The US has long held a reputation as home to some of the finest academic institutions in the world, with roughly one million international students currently attending school in the country. In the past year and a half, that number has decreased significantly due to COVID-related delays and US Citizenship and Immigration Services restrictions.
How COVID Lockdowns Decreased Opportunities
The goal of many international students is to land a job in the US as soon after graduation as possible. Obtaining the necessary work permits is often a lengthy and complicated process that requires extensive planning. Many students begin obtaining the required permits and searching for a job an entire year or more before graduation.
However, COVID lockdowns curtailed the ability for much of this necessary planning. Surprisingly, while international travel restrictions played a role, many students were affected by travel limits within the US. Students don’t often end up working in the same city as where they attended college, so when they graduate, they often need to move across the country – but doing so proved difficult if not impossible.
Aside from the logistics of moving cross-country during a pandemic, international students faced other significant obstacles. The United States Citizenship and Immigration Services delayed processing Employment Authorization Documents and Optional Practical Training applications beginning in January. Without these documents, international students could not work in the US legally, and in some cases, even lost jobs they’d already received.
The Hurdles International Students Face in Finding US-Based Work
All recent grads face obstacles when searching for a job after graduation. Two of the most common issues are a lack of in-school networking opportunities and services and the marketability of specific degrees.
International students often face additional problems, including obtaining an H-1B visa. Government and education-related issues can even conflict. For example, H-1B visas are usually issued to students with STEM degrees, meaning those with different degrees are disadvantaged.
Additionally, COVID introduced a new unfortunate element for many international students, especially those from Asian countries. Anti-Asian hate crimes rose steadily across the US, increasing dangers and discrimination with Asian heritage.
Are Employers Interested in International Students?
Employers’ willingness to hire international students is inconsistent. In 2018, employers were rarely willing to handle the additional responsibility and compliance issues related to hiring a non-US citizen. According to surveys from the National Association of Colleges and Employers, eagerness has increased in the past few years.

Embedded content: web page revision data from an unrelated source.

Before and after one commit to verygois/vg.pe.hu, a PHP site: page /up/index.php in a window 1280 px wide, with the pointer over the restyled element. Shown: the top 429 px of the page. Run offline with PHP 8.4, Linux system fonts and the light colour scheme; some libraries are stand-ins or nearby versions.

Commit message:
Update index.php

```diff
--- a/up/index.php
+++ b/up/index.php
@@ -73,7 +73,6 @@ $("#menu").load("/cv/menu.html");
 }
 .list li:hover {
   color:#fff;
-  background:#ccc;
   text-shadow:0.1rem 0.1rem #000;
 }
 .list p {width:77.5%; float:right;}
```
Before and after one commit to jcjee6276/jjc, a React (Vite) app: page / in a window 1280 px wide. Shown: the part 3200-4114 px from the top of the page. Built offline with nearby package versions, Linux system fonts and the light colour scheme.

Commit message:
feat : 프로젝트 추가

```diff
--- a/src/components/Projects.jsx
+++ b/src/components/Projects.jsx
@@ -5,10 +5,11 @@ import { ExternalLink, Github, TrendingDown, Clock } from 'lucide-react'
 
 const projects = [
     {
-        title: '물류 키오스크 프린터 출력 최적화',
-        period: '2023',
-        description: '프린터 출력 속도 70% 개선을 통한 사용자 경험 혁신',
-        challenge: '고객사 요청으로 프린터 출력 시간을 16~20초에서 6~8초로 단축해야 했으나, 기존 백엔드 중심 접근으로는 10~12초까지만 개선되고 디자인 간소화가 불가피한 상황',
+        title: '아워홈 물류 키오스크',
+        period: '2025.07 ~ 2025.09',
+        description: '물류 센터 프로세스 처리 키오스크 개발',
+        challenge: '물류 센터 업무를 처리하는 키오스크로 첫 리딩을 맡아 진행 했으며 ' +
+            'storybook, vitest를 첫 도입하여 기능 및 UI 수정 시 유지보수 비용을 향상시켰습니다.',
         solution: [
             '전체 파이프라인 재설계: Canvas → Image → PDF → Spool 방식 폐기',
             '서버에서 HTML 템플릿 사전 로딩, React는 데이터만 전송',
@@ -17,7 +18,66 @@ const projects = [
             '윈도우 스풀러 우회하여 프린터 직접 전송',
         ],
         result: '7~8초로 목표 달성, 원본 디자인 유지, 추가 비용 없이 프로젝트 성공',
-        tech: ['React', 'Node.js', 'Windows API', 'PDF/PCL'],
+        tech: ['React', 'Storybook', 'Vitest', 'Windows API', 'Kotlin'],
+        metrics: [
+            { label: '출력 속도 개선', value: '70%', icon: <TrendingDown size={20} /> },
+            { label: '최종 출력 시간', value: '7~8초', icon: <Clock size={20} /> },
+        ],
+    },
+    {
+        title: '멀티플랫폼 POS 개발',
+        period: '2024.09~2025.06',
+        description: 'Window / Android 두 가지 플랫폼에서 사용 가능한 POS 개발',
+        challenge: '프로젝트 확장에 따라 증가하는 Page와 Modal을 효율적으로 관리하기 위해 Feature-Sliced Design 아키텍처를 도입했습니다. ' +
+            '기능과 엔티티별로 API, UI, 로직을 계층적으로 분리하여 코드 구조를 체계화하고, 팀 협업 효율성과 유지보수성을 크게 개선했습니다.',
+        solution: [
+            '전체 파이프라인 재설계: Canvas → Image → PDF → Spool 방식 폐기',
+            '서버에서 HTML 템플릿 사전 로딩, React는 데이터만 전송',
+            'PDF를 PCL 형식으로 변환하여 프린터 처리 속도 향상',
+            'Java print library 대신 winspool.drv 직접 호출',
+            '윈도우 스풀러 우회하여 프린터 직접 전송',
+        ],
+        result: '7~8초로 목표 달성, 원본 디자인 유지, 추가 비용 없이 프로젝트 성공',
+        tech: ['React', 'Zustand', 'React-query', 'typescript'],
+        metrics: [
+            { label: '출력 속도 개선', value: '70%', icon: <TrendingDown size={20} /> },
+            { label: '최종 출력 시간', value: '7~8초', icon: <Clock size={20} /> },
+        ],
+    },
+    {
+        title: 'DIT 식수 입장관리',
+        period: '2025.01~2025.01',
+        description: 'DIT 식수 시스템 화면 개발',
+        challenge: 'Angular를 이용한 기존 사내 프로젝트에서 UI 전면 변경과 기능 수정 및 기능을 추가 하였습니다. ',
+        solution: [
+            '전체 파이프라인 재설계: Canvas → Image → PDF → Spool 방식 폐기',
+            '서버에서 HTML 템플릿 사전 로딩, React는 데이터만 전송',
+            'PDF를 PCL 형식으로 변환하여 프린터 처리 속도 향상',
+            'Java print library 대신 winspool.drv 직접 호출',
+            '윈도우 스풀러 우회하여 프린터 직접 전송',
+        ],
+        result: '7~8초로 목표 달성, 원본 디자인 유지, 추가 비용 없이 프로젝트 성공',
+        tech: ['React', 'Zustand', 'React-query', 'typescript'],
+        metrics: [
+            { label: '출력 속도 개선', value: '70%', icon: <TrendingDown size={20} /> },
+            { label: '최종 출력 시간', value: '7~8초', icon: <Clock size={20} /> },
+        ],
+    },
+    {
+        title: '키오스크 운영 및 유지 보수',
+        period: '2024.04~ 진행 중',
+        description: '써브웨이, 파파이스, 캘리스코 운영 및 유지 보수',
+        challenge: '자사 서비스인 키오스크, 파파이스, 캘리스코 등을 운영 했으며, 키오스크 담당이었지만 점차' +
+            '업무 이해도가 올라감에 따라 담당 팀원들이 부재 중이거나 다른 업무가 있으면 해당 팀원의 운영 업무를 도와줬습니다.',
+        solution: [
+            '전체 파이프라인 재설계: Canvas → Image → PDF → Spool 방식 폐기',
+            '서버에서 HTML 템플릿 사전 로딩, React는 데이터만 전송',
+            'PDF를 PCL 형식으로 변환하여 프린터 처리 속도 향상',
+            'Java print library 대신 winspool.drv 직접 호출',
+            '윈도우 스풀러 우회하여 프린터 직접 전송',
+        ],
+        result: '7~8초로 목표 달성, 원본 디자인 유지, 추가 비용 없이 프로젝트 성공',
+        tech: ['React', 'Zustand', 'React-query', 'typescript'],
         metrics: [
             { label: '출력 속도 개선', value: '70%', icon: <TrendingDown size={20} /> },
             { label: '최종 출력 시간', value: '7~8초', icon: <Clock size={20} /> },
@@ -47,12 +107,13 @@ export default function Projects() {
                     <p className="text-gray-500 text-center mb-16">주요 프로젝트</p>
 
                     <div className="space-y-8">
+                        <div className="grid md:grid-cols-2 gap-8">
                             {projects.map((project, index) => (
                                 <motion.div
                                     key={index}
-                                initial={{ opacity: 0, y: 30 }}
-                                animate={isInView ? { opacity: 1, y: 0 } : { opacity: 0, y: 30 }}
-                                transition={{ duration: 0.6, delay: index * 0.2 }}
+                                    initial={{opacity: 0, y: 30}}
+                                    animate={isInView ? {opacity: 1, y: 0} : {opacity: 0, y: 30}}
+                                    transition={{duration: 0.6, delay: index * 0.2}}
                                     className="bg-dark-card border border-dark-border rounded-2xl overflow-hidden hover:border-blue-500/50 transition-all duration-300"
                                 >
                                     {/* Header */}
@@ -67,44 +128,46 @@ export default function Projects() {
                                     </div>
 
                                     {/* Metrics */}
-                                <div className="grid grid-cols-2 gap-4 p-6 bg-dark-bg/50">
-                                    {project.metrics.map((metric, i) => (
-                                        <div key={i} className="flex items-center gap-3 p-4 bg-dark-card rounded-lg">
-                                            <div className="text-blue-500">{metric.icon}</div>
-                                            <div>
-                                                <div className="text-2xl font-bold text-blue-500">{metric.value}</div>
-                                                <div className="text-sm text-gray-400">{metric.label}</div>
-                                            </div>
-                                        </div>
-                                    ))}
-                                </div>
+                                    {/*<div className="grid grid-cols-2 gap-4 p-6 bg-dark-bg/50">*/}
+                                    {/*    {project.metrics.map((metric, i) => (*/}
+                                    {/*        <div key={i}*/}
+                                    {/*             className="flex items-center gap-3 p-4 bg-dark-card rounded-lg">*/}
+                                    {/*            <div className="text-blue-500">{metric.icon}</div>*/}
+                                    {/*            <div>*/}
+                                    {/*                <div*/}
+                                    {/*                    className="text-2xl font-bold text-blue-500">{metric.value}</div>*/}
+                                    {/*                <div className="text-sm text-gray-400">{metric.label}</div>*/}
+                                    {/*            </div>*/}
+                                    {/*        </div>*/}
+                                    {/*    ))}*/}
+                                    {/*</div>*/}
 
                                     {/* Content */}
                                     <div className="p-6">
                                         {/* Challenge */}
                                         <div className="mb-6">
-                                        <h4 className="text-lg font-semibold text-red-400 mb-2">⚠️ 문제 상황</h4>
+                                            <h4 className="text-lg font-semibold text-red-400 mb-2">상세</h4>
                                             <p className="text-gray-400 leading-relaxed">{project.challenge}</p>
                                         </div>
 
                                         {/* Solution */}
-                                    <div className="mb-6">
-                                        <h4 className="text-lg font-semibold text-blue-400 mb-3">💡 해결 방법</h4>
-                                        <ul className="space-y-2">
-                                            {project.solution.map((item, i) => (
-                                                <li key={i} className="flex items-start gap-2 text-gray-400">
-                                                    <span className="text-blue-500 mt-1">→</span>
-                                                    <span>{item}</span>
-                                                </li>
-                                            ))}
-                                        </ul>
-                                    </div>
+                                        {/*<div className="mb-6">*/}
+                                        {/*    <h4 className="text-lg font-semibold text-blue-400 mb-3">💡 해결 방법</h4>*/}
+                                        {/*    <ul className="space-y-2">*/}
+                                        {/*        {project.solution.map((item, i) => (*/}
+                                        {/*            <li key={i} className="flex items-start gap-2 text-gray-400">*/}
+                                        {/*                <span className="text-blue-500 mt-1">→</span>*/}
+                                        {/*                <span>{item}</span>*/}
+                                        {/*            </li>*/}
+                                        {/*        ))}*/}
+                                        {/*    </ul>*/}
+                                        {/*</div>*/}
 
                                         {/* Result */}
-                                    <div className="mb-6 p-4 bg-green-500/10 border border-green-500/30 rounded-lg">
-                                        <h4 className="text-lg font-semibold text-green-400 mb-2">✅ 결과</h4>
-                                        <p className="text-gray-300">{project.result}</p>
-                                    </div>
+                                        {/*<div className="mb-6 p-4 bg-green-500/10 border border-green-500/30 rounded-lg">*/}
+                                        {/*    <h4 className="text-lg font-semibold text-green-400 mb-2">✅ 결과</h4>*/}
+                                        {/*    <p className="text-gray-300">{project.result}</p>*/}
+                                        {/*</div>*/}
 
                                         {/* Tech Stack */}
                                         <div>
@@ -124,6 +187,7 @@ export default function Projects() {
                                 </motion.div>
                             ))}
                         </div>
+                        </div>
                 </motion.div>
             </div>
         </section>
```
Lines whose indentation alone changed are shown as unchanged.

“Employers assume a lot of responsibility when hiring an international student,” said attorney Jim Hacking. “Without an H-1B visa, most recent grads can only work for one to three years, which means employers could invest in someone only to lose the ability to employ them long-term.”
The current uncertainty will likely have unexpected repercussions felt across the US university system. Restrictions and difficulty finding US-based employment could result in a decrease in international students. When accounting for the time of schooling and then a subsequent job search, the effects of reduced applications could take five years or more to show an impact on the job market.